What you are asked to do: One number is the whole answer: the tally of lines in the records that include the word "reports".

(Data begins)

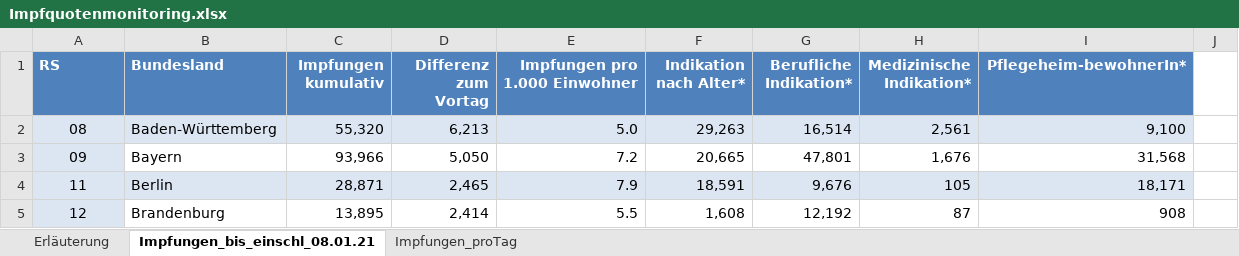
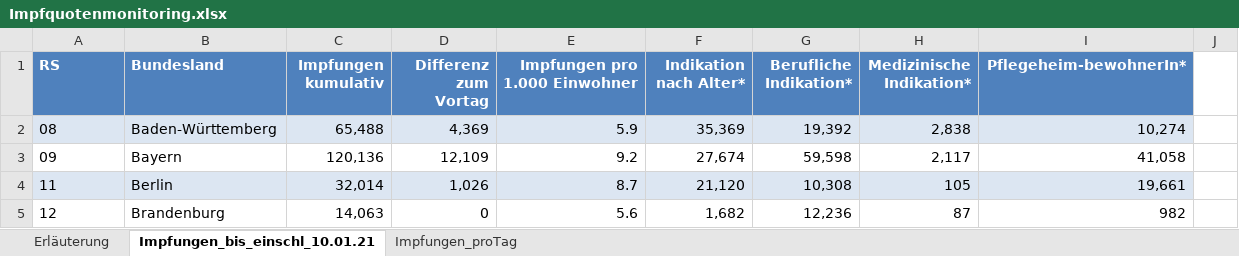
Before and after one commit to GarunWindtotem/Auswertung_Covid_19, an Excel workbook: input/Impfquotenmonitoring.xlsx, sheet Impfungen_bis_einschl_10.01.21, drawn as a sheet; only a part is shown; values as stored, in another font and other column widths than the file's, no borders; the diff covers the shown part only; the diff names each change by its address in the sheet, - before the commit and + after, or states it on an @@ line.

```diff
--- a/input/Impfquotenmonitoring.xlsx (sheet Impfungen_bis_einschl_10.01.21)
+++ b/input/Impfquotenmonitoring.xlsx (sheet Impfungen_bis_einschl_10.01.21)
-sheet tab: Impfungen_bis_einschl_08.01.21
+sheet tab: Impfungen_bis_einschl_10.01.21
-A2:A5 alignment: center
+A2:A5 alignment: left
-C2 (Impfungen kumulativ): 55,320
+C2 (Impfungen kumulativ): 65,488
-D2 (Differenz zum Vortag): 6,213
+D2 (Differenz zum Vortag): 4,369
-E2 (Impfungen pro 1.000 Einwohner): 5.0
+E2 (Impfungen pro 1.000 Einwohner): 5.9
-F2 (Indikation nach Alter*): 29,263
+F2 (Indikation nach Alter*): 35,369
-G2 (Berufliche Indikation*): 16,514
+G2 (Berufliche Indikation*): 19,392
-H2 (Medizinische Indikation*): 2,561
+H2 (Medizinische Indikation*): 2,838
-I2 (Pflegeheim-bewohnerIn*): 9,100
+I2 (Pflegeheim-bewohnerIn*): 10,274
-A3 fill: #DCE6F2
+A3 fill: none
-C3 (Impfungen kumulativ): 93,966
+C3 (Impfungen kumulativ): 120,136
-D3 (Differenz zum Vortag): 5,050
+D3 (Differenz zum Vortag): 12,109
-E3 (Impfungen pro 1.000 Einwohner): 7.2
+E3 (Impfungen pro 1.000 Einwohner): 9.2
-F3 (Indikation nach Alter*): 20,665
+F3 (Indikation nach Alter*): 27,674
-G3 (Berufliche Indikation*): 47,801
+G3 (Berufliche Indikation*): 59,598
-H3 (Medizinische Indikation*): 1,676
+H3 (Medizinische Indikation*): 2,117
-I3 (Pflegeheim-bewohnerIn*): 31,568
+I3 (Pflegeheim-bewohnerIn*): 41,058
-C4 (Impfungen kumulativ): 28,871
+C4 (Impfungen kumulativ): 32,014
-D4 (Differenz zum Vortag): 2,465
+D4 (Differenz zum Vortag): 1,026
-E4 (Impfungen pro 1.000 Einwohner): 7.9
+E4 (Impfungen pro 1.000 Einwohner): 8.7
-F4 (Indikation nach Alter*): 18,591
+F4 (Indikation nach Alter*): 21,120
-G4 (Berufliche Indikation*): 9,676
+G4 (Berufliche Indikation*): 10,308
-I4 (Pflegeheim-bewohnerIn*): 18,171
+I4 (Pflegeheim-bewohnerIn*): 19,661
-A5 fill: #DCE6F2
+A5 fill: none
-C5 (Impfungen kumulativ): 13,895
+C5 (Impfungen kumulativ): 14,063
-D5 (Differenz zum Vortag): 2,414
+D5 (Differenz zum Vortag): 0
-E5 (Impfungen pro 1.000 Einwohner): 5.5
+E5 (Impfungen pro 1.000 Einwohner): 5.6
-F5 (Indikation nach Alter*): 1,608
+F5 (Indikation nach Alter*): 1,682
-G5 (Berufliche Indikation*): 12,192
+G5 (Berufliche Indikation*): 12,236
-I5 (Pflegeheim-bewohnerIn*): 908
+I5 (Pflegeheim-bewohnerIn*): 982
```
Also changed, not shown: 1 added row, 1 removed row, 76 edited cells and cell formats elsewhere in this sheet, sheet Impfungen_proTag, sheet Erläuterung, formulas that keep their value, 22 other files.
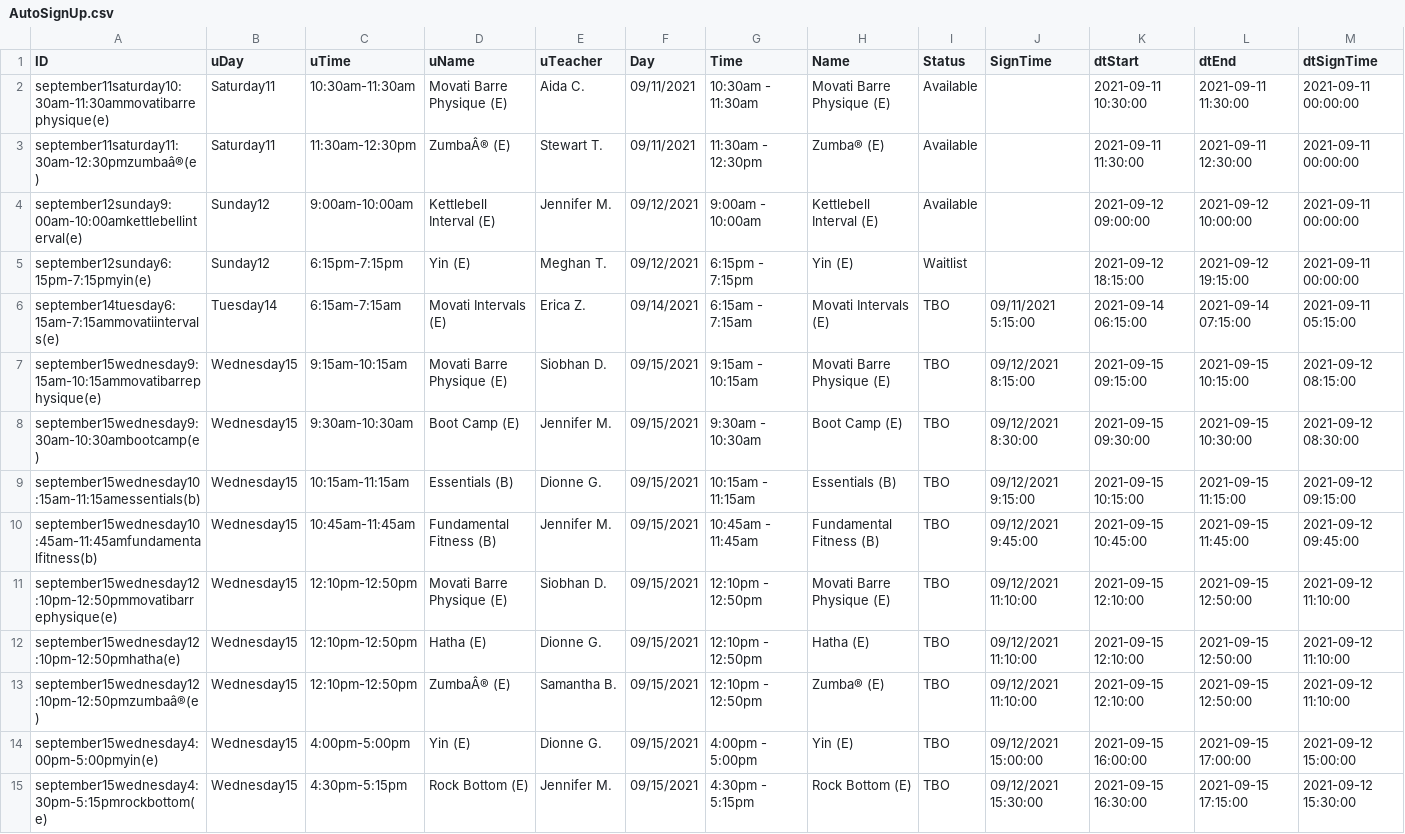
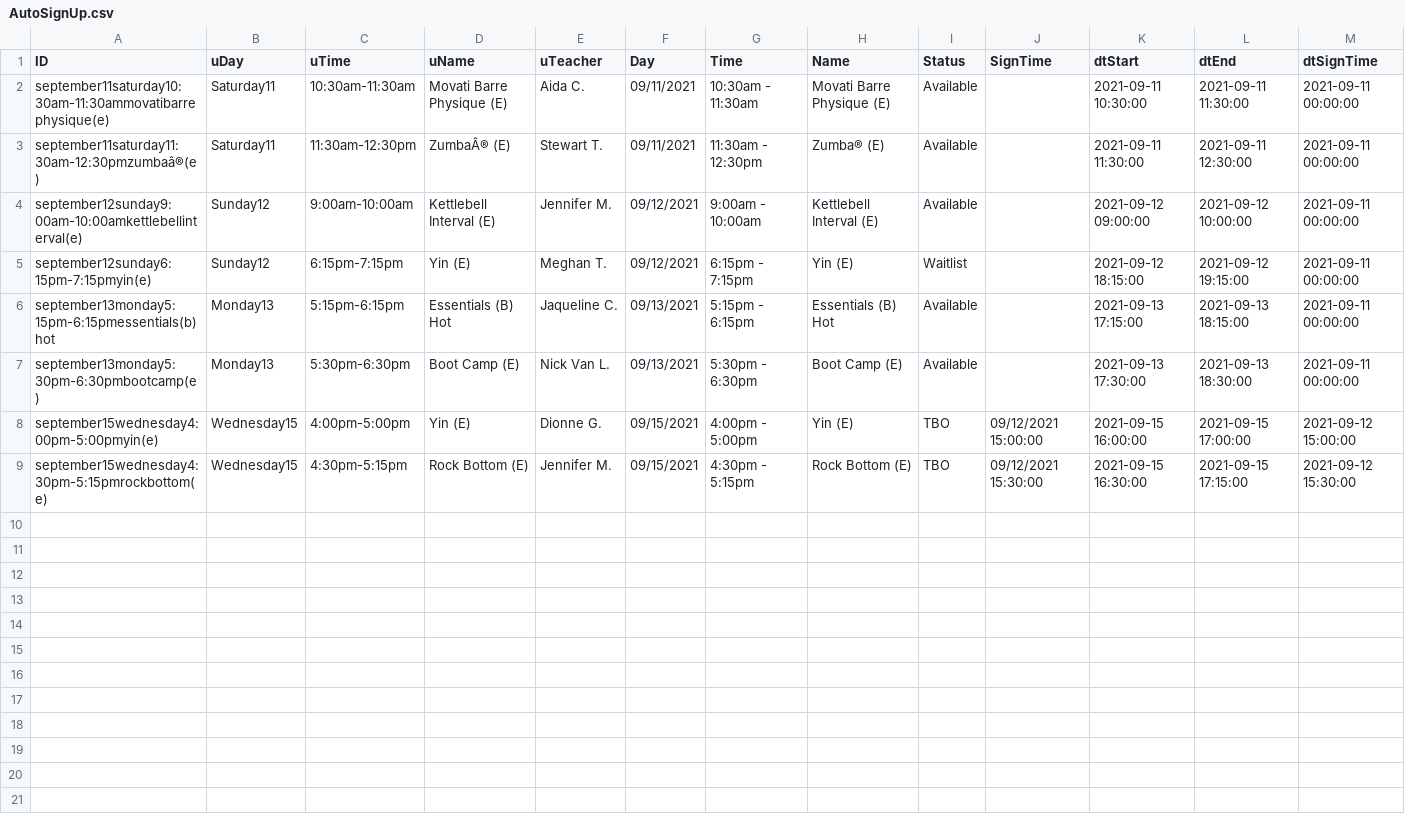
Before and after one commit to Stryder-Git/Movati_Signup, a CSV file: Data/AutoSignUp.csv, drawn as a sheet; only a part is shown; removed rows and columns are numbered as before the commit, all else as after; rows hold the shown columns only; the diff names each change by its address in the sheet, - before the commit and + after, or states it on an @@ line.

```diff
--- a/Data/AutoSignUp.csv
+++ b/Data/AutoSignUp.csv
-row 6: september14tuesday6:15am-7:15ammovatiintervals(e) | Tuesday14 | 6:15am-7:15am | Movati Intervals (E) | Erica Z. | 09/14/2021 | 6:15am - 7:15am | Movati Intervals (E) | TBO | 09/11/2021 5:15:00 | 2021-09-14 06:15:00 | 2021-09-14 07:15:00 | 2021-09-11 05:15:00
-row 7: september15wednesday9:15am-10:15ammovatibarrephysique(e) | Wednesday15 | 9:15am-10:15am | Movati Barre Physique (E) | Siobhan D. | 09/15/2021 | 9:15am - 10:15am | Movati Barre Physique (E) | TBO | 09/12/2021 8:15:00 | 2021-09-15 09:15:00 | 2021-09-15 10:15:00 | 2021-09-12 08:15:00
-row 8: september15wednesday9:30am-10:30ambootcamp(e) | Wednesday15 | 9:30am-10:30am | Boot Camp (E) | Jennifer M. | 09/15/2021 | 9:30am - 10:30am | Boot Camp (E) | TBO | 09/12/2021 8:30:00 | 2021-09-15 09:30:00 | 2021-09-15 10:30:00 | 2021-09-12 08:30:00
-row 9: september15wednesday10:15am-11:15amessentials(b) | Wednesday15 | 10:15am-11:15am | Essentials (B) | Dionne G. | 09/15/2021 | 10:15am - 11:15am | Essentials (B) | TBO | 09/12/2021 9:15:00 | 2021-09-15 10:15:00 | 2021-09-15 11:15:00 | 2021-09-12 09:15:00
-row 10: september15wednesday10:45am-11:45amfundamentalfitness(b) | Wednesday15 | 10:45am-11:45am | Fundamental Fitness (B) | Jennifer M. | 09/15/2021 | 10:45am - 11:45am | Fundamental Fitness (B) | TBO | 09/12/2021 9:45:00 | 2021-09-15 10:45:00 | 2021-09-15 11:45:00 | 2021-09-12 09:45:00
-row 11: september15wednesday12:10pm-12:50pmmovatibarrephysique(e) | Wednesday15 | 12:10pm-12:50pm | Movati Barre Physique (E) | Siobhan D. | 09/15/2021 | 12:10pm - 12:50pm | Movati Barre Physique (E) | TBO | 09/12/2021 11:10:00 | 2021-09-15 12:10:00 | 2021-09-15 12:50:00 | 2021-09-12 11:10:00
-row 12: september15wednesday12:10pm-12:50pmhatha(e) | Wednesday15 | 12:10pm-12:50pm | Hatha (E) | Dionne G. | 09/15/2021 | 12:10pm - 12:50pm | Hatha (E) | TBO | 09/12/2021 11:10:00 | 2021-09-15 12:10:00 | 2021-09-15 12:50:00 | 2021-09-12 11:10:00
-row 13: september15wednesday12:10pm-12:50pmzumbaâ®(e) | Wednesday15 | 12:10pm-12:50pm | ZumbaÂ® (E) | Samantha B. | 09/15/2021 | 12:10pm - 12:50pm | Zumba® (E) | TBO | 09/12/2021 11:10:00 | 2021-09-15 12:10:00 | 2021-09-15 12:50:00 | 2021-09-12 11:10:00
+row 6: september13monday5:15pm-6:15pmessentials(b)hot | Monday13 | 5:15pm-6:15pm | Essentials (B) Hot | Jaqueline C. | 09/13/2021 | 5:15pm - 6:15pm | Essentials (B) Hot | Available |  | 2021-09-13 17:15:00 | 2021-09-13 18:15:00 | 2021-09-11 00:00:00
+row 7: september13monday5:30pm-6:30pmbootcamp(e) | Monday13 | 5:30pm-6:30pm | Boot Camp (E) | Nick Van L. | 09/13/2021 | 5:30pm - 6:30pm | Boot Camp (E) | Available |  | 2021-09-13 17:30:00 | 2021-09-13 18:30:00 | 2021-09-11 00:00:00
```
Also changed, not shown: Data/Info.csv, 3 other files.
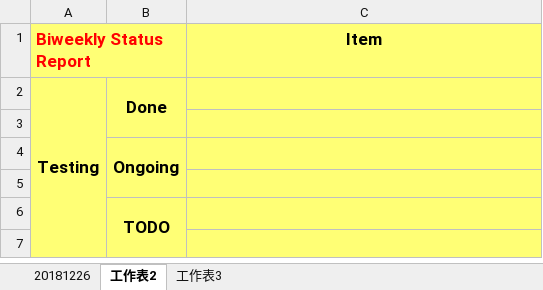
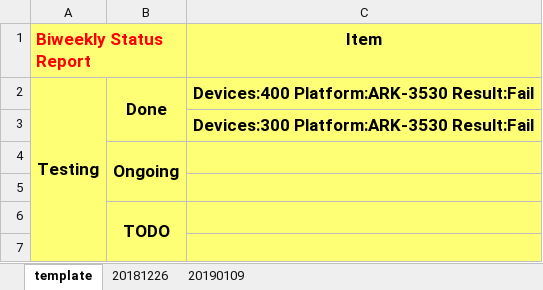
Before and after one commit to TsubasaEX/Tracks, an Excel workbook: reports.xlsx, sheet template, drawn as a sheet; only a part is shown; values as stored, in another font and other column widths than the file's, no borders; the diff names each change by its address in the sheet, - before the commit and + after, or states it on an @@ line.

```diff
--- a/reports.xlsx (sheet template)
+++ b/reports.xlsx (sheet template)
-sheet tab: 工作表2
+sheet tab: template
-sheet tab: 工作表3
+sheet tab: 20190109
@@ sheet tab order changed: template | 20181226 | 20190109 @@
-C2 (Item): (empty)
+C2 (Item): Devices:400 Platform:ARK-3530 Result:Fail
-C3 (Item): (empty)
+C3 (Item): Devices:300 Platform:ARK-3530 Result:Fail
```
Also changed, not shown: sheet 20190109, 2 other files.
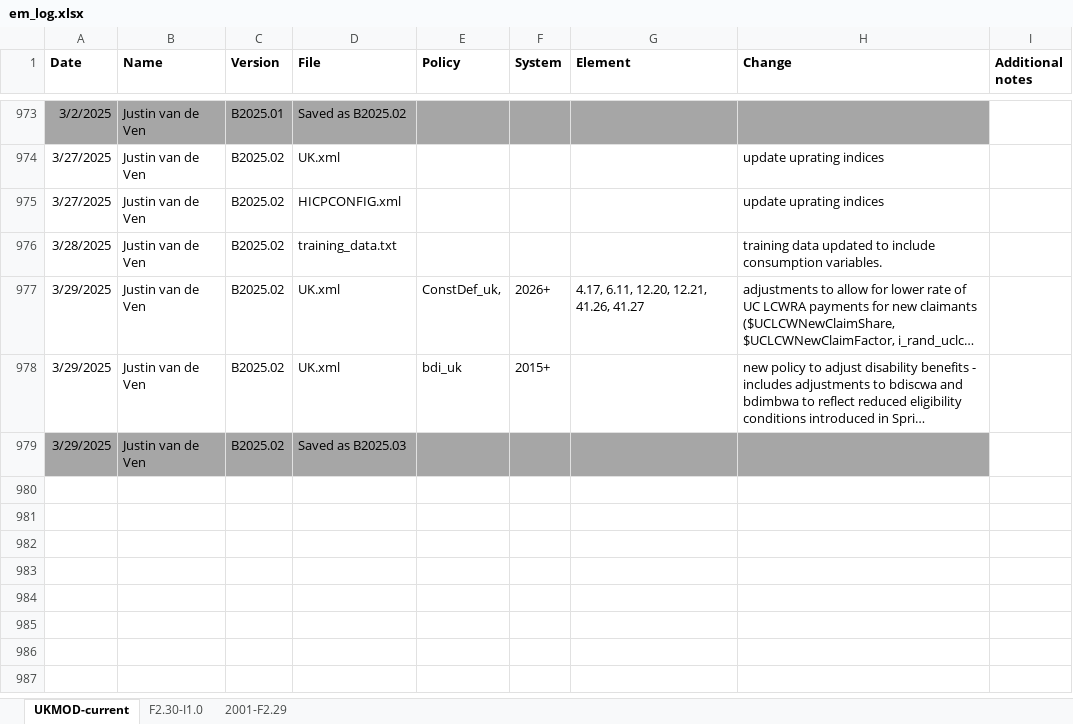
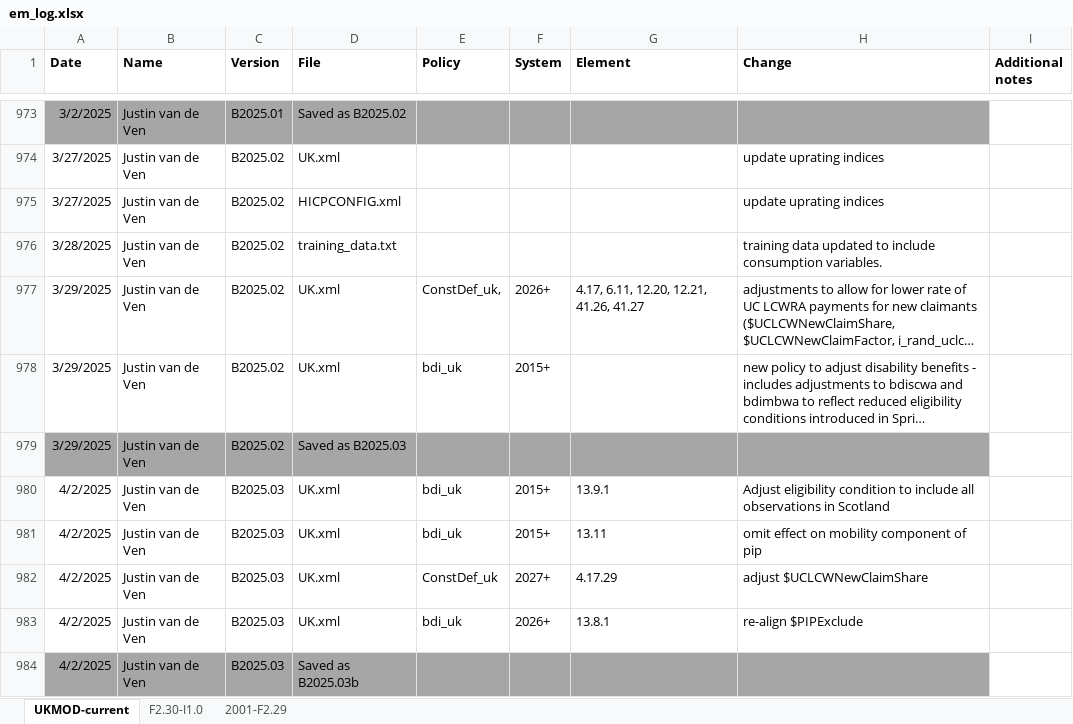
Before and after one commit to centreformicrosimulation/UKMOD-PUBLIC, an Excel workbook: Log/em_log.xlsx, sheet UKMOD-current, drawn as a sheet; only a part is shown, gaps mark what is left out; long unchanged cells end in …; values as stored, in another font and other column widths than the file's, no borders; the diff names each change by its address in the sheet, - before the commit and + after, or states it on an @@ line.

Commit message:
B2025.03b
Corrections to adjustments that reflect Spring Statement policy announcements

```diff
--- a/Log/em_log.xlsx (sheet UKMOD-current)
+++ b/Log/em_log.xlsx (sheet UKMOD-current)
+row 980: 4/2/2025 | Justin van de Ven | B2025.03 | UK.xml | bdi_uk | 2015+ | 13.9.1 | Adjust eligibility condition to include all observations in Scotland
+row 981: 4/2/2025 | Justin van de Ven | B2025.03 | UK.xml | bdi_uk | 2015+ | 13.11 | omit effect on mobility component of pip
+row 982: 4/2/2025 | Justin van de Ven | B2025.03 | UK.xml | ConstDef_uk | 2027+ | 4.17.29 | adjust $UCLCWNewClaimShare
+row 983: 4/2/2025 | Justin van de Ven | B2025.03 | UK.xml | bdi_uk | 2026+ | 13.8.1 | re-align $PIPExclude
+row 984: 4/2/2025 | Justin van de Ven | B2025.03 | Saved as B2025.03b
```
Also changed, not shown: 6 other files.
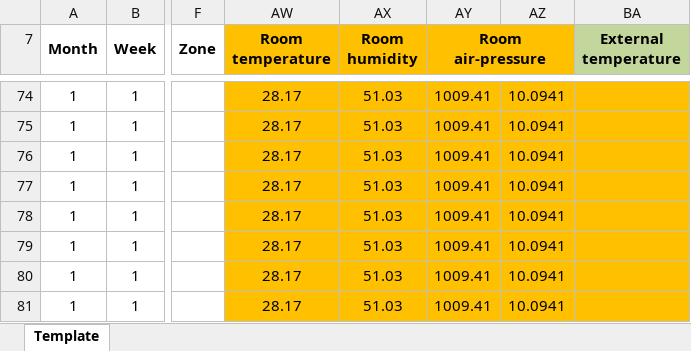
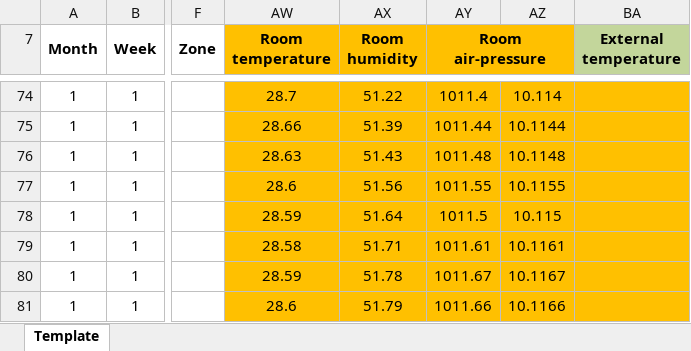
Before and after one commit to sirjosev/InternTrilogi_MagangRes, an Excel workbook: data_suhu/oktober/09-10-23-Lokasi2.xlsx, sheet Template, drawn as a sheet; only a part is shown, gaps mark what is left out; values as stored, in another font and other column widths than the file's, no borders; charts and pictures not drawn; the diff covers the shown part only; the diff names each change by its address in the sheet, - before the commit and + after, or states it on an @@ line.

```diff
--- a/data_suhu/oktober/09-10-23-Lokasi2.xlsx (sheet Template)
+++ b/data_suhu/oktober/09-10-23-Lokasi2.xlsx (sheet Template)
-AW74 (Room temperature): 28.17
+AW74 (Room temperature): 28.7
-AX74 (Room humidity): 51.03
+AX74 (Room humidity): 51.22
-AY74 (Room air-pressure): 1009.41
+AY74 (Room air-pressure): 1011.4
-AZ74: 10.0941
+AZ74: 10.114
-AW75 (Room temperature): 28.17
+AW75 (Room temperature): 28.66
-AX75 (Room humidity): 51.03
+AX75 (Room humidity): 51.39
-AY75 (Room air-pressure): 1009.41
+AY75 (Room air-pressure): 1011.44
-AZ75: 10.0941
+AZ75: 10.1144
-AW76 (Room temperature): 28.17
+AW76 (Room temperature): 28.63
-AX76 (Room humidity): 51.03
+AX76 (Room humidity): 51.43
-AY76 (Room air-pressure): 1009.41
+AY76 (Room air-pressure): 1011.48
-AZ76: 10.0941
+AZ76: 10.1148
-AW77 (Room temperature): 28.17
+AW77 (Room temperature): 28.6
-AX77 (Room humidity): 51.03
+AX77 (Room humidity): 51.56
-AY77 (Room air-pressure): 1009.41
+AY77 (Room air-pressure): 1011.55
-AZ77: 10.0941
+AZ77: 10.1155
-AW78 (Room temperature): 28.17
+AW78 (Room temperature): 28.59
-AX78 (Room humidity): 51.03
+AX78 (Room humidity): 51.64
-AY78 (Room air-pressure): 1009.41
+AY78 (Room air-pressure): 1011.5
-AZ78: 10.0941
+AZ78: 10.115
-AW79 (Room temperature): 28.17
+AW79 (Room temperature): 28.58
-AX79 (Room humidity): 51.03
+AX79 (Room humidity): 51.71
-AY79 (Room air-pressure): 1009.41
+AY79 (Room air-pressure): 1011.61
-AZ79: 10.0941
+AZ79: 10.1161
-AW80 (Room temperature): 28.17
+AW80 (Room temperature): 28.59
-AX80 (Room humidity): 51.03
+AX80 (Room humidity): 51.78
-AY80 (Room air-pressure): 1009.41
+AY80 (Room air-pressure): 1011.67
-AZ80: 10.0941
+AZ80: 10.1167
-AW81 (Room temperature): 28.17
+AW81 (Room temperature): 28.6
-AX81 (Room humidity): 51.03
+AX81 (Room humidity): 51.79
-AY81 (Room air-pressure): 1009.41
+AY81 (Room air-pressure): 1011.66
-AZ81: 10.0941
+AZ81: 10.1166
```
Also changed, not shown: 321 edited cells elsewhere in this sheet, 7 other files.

(Data ends)

Result of this task: 3